Yes, Rocky Flats machined components for a nuclear weapon. In fact, for those of you who are not familiar with nuclear weapons, they machined the actual plutonium pit. But the activities at Rocky Flats didn’t stop at machining parts. There were chemical processes to retrieve the valuable radioactive materials from waste products. For instance there was a molten salt extraction process to recover americium from Plutonium 241, http://pubs.acs.org/doi/abs/10.1021/bk-1980-0117.ch032. In the early years there was also a foundry in Building 881. This foundry “cast enriched uranium into spherical shapes that were sent directly to machining.” http://www.lm.doe.gov/land/sites/co/rocky_flats/HAER/base/Buildings/881.htm.
If the statement that Rocky Flats was just a fancy machine shop, I have to ask, what respectable machine shop would not have a Criticality Lab? Yup, the Rocky Flats fancy machine shop had one. http://oralhistory.boulderlibrary.org/interview/oh1179/
This statement does a great disservice to the thousands of women and men who worked not only at Rocky Flats but at all of the nuclear weapons facilities.
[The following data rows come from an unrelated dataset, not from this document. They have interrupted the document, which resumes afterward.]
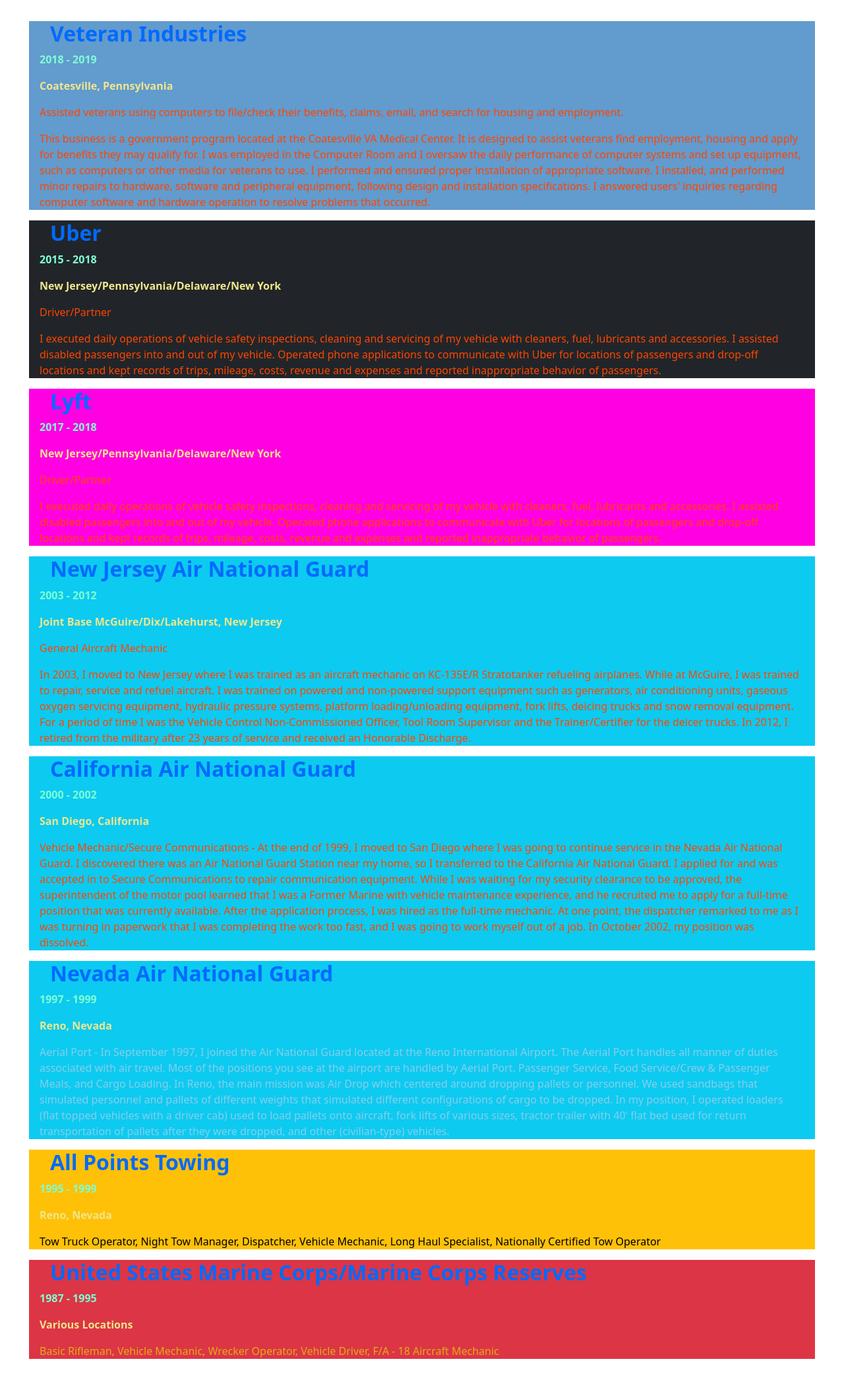
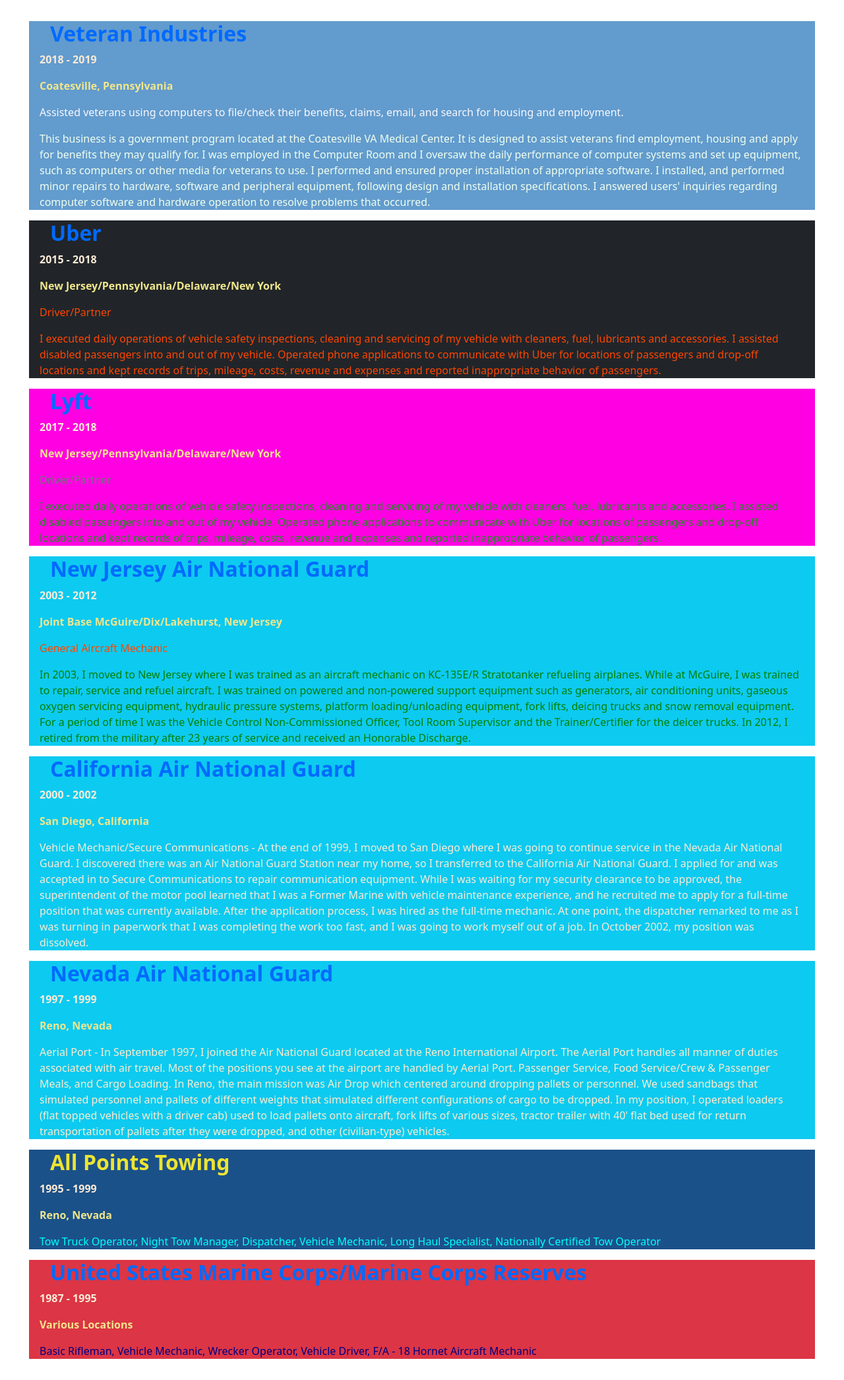
Before and after one commit to Rafagithub135/Rafagithub135.github.io, a plain HTML site: page work_history.html in a window 1280 px wide. Shown: the whole page at 66% size. Drawn offline with nearby package versions, Linux system fonts and the light colour scheme.

Commit message:
corrected text colors for all employment

```diff
--- a/css/work-history.css
+++ b/css/work-history.css
@@ -1,3 +1,30 @@
+:root {
+    --bs-blue: #0d6efd;
+    --bs-indigo: #6610f2;
+    --bs-purple: #6f42c1;
+    --bs-pink: #d63384;
+    --bs-red: #dc3545;
+    --bs-orange: #fd7e14;
+    --bs-yellow: #ffc107;
+    --bs-green: #198754;
+    --bs-teal: #20c997;
+    --bs-cyan: #0dcaf0;
+    --bs-white: #fff;
+    --bs-gray: #6c757d;
+    --bs-gray-dark: #343a40;
+    --bs-primary: #0d6efd;
+    --bs-secondary: #6c757d;
+    --bs-success: #198754;
+    --bs-info: #0dcaf0;
+    --bs-warning: #ffc107;
+    --bs-danger: #dc3545;
+    --bs-light: #f8f9fa;
+    --bs-dark: #212529;
+    --bs-font-sans-serif: system-ui, -apple-system, "Segoe UI", Roboto, "Helvetica Neue", Arial, "Noto Sans", "Liberation Sans", sans-serif, "Apple Color Emoji", "Segoe UI Emoji", "Segoe UI Symbol", "Noto Color Emoji";
+    --bs-font-monospace: SFMono-Regular, Menlo, Monaco, Consolas, "Liberation Mono", "Courier New", monospace;
+    --bs-gradient: linear-gradient(180deg, rgba(255, 255, 255, 0.15), rgba(255, 255, 255, 0));
+}
+
 * {
     box-sizing: border-box;
     margin: 1em;
@@ -19,7 +46,7 @@ p {
 
 .year {
     font-weight: bold;
-    color: aquamarine;
+    color: antiquewhite;
 }
 
 .location {
@@ -31,10 +58,50 @@ p {
     background-color: #629BCD;
 }
 
+#vidd {
+    color: #f8f8ff;
+}
+
+#vidt {
+    color: #f0fff0;
+}
+
 #lyft {
     background-color: #FF00E2;
+}
+
+#lydd {
+    color: #6c757d;
+}
+
+#lyftt {
+    color: #228b22;
+}
+
+#njangt {
+    color: #008000;
+}
+
+#cangt {
+    color: #faebd7;
+}
+
+#angt {
+    color: #ffebcd;
 }
 
 #apt {
     background-color: #1B5189;
 }
+
+#atpt {
+    color: #EDE432;
+}
+
+#aptt {
+    color: #00FFFF;
+}
+
+#mcdt {
+    color: navy;
+}
--- a/work_history.html
+++ b/work_history.html
@@ -14,9 +14,9 @@
         <h2>Veteran Industries</h2>
         <p class="year">2018 - 2019</p>
         <p class="location">Coatesville, Pennsylvania</p>
-        <p>Assisted veterans using computers to file/check their benefits, claims, email, and search for housing and
+        <p id="vidd">Assisted veterans using computers to file/check their benefits, claims, email, and search for housing and
             employment.</p>
-        <p>This business is a government program located at the Coatesville VA Medical Center. It is designed to assist
+        <p id="vidt">This business is a government program located at the Coatesville VA Medical Center. It is designed to assist
             veterans
             find employment, housing and apply for benefits they may qualify for. I was employed in the Computer Room
             and I
@@ -47,8 +47,8 @@
         <h2>Lyft</h2>
         <p class="year">2017 - 2018</p>
         <p class="location">New Jersey/Pennsylvania/Delaware/New York</p>
-        <p>Driver/Partner</p>
-        <p>I executed daily operations of vehicle safety inspections, cleaning and servicing of my vehicle with
+        <p id="lydd">Driver/Partner</p>
+        <p id="lyftt">I executed daily operations of vehicle safety inspections, cleaning and servicing of my vehicle with
             cleaners,
             fuel,
             lubricants and accessories. I assisted disabled passengers into and out of my vehicle. Operated phone
@@ -62,7 +62,7 @@
         <p class="year">2003 - 2012</p>
         <p class="location">Joint Base McGuire/Dix/Lakehurst, New Jersey</p>
         <p>General Aircraft Mechanic</p>
-        <p>In 2003, I moved to New Jersey where I was trained as an aircraft mechanic on KC-135E/R Stratotanker
+        <p id="njangt">In 2003, I moved to New Jersey where I was trained as an aircraft mechanic on KC-135E/R Stratotanker
             refueling
             airplanes. While at McGuire, I was trained to repair, service and refuel aircraft. I was trained on powered
             and
@@ -80,7 +80,7 @@
         <h2>California Air National Guard</h2>
         <p class="year">2000 - 2002</p>
         <p class="location">San Diego, California</p>
-        <p>Vehicle Mechanic/Secure Communications - At the end of 1999, I moved to San Diego where I was going to
+        <p id="cangt">Vehicle Mechanic/Secure Communications - At the end of 1999, I moved to San Diego where I was going to
             continue
             service in the Nevada Air National Guard. I discovered there was an Air National Guard Station near my home,
             so
@@ -102,7 +102,7 @@
         <h2>Nevada Air National Guard</h2>
         <p class="year">1997 - 1999</p>
         <p class="location">Reno, Nevada</p>
-        <p style="color: skyblue">Aerial Port - In September 1997, I joined the Air National Guard located at the Reno
+        <p id="angt">Aerial Port - In September 1997, I joined the Air National Guard located at the Reno
             International Airport. The Aerial Port handles all manner of duties associated with air travel. Most of the
             positions you see at the airport are handled by Aerial Port. Passenger Service, Food Service/Crew &
             Passenger
@@ -119,11 +119,11 @@
             transportation
             of pallets after they were dropped, and other (civilian-type) vehicles.</p>
     </div>
-    <div id="apt" class=" border: 2px solid black bg-warning">
-        <h2>All Points Towing</h2>
+    <div id="apt" class=" border: 2px solid black">
+        <h2 id="atpt">All Points Towing</h2>
         <p class="year">1995 - 1999</p>
         <p class="location">Reno, Nevada</p>
-        <p style="color: black">Tow Truck Operator, Night Tow Manager, Dispatcher, Vehicle Mechanic, Long Haul
+        <p id="aptt">Tow Truck Operator, Night Tow Manager, Dispatcher, Vehicle Mechanic, Long Haul
             Specialist,
             Nationally Certified Tow Operator</p>
         <p></p>
@@ -132,7 +132,7 @@
         <h2>United States Marine Corps/Marine Corps Reserves</h2>
         <p class="year">1987 - 1995</p>
         <p class="location">Various Locations</p>
-        <p style="color: #E2AD14">Basic Rifleman, Vehicle Mechanic, Wrecker Operator, Vehicle Driver, F/A - 18 Aircraft
+        <p id="mcdt">Basic Rifleman, Vehicle Mechanic, Wrecker Operator, Vehicle Driver, F/A - 18 Hornet Aircraft
             Mechanic</p>
         <p></p>
     </div>
```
It trivializes the serious and dangerous work performed by the dedicated employees during the Cold War.
I was a bit hesitant in writing this blog. Am I sure I want to stir things up right before the Arvada Center’s event? Will this jeopardize the Alliance of Nuclear Worker Advocacy Groups (ANWAG) and DEEOIC Interim Advisory Board (DIAB) working relationship with DOE? Was it possible that the reporter misstated Mr. Surovchak’s statement or took it out of context?
As I said, earlier, I received a number of replies from the former workers. The one that convinced me that this blog needed to be written came from Mr. Maurice Copeland. Mr. Copeland is a former worker from the Kansas City Plant and DIAB Board member. He is also the petitioner to have that site included in the Special Exposure Cohort. He emailed me and stated that the Deputy Site Manager referred to the Kansas City Plant “as just another manufacturing plant.” Did a memo go out directing the site managers to minimize to the public the type of work performed at these sites and the possible impact?
In 1999, then Secretary Bill Richardson acknowledged and apologized for the harm done to the workers at these facilities. Is DOE reverting to denying – or at least play down – the serious issues surrounding this program?
I’m a sick nuclear weapons worker advocate and obviously I take this responsibility as seriously as a mother bear protecting her cubs. There is also the environmental issue involving these sites. There are plenty of dedicated advocates for those problems. If we are going to face the problems the sick workers and the communities face in order to resolve them the federal government needs to be honest and open. It’s that simple.